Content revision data
<<<<

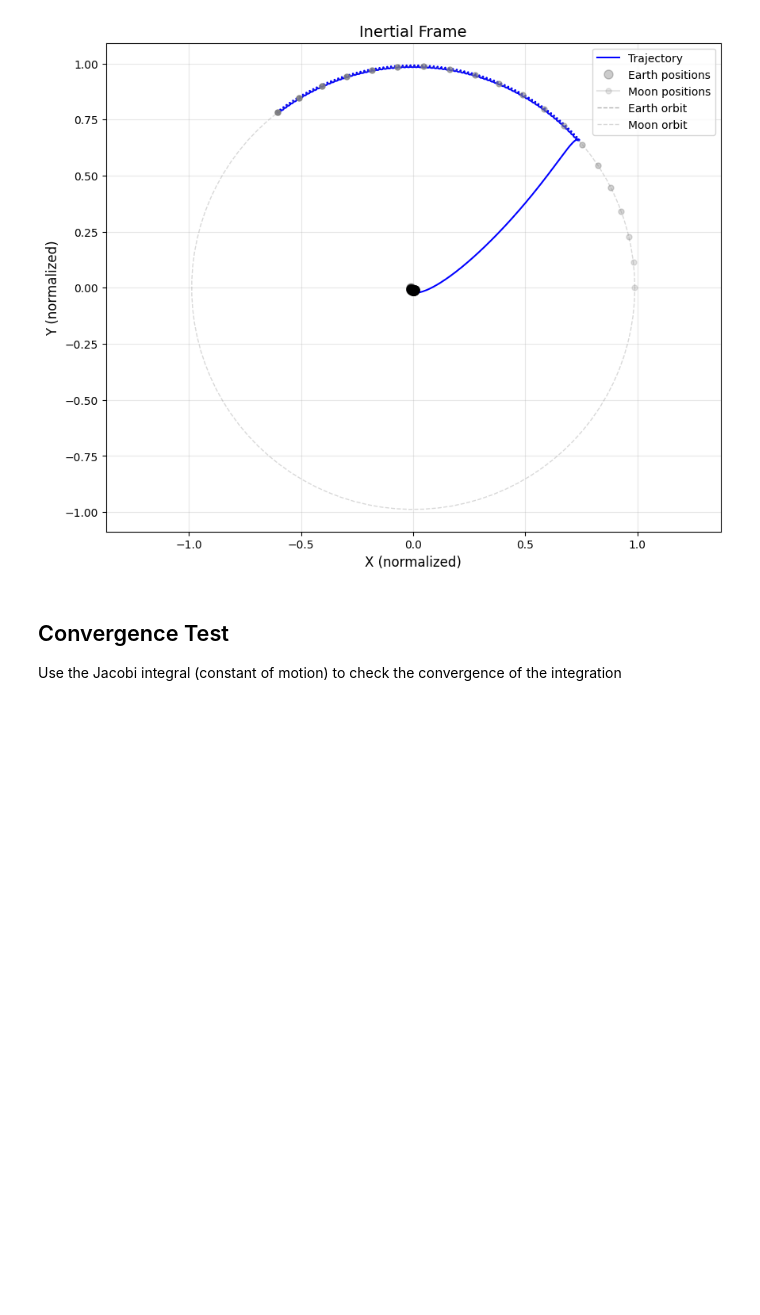
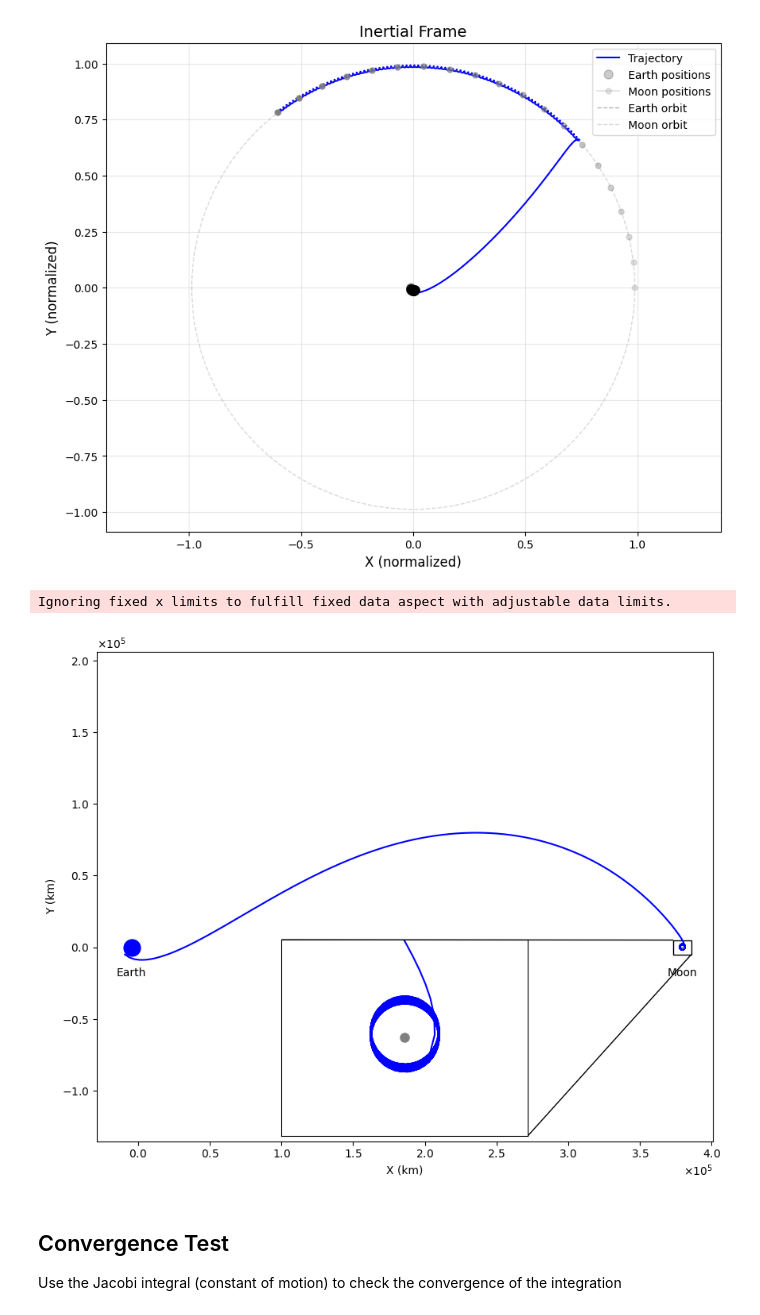
Before and after one commit to samcoulthurst/TrajectoryOptimizer, a Jupyter notebook: notebooks/results_viewer.ipynb, the cells around one changed output. Cells and saved outputs as stored; diff of their text form; code cells hidden in the pictures; blank space fills up the shorter version.

```diff
--- a/notebooks/results_viewer.ipynb
+++ b/notebooks/results_viewer.ipynb
@@ -166,6 +290,57 @@ t_full = np.arange(0, tof+tof_llo, 1e-3) # Starts at 0, ends at tof+tof_llo, wit
 plot_trajectory(states_full, em.mu, t_full, frame="Inertial")
 # %% [output]
 [figure]
+# %%
+from mpl_toolkits.axes_grid1.inset_locator import inset_axes, mark_inset
+
+fig, ax = plt.subplots(figsize=(10, 8))
+
+# Plot trajectory
+ax.plot(states_full[0, :]*em.l_star*1e-3, states_full[1, :]*em.l_star*1e-3, 'b-', linewidth=1.5)
+
+# Plot primaries
+earth_x = -em.mu*em.l_star*1e-3
+moon_x = (1-em.mu)*em.l_star*1e-3
+
+ax.plot(earth_x, 0, 'bo', markersize=15)
+ax.plot(moon_x, 0, 'gray', marker='o', markersize=1)
+
+ax.annotate('Earth', xy=(earth_x, 0), xytext=(earth_x, -20000), ha='center')
+ax.annotate('Moon', xy=(moon_x, 0), xytext=(moon_x, -20000), ha='center')
+
+# Scientific notation offset
+for axis in [ax.xaxis, ax.yaxis]:
+    axis.set_major_formatter(ticker.ScalarFormatter(useMathText=True))
+ax.ticklabel_format(style='sci', axis='both', scilimits=(5,5))
+
+ax.set_xlabel('X (km)')
+ax.set_ylabel('Y (km)')
+
+# --- Inset ---
+axins = inset_axes(ax, width='40%', height='40%', loc='lower center')
+
+axins.plot(states_full[0, :]*em.l_star*1e-3, states_full[1, :]*em.l_star*1e-3, 'b-', linewidth=1.5)
+axins.plot(earth_x, 0, 'bo', markersize=15)
+axins.plot(moon_x, 0, 'gray', marker='o', markersize=8)
+
+# Zoom window around moon - adjust these
+zoom = 5000  # km
+axins.set_xlim(moon_x - zoom, moon_x + zoom)
+axins.set_ylim(-zoom, zoom)
+axins.set_aspect('equal', adjustable='datalim')
+axins.set_xticks([])
+axins.set_yticks([])
+
+# Draw box connecting inset to main plot
+mark_inset(ax, axins, loc1=2, loc2=4, fc="none", ec="black")
+
+plt.draw()
+ax.set_aspect('equal', adjustable='datalim')
+
+plt.show()
+# %% [output]
+Ignoring fixed x limits to fulfill fixed data aspect with adjustable data limits.
+[figure, added]
 # %% [markdown]
 ## Convergence Test
 
```
Also changed, not shown: parts of 13 cells of this notebook, 11 other files.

>>>>

What you will do
Every line above that holds "center" should be copied out.

Completed exercise
+ax.annotate('Earth', xy=(earth_x, 0), xytext=(earth_x, -20000), ha='center')
+ax.annotate('Moon', xy=(moon_x, 0), xytext=(moon_x, -20000), ha='center')
+axins = inset_axes(ax, width='40%', height='40%', loc='lower center')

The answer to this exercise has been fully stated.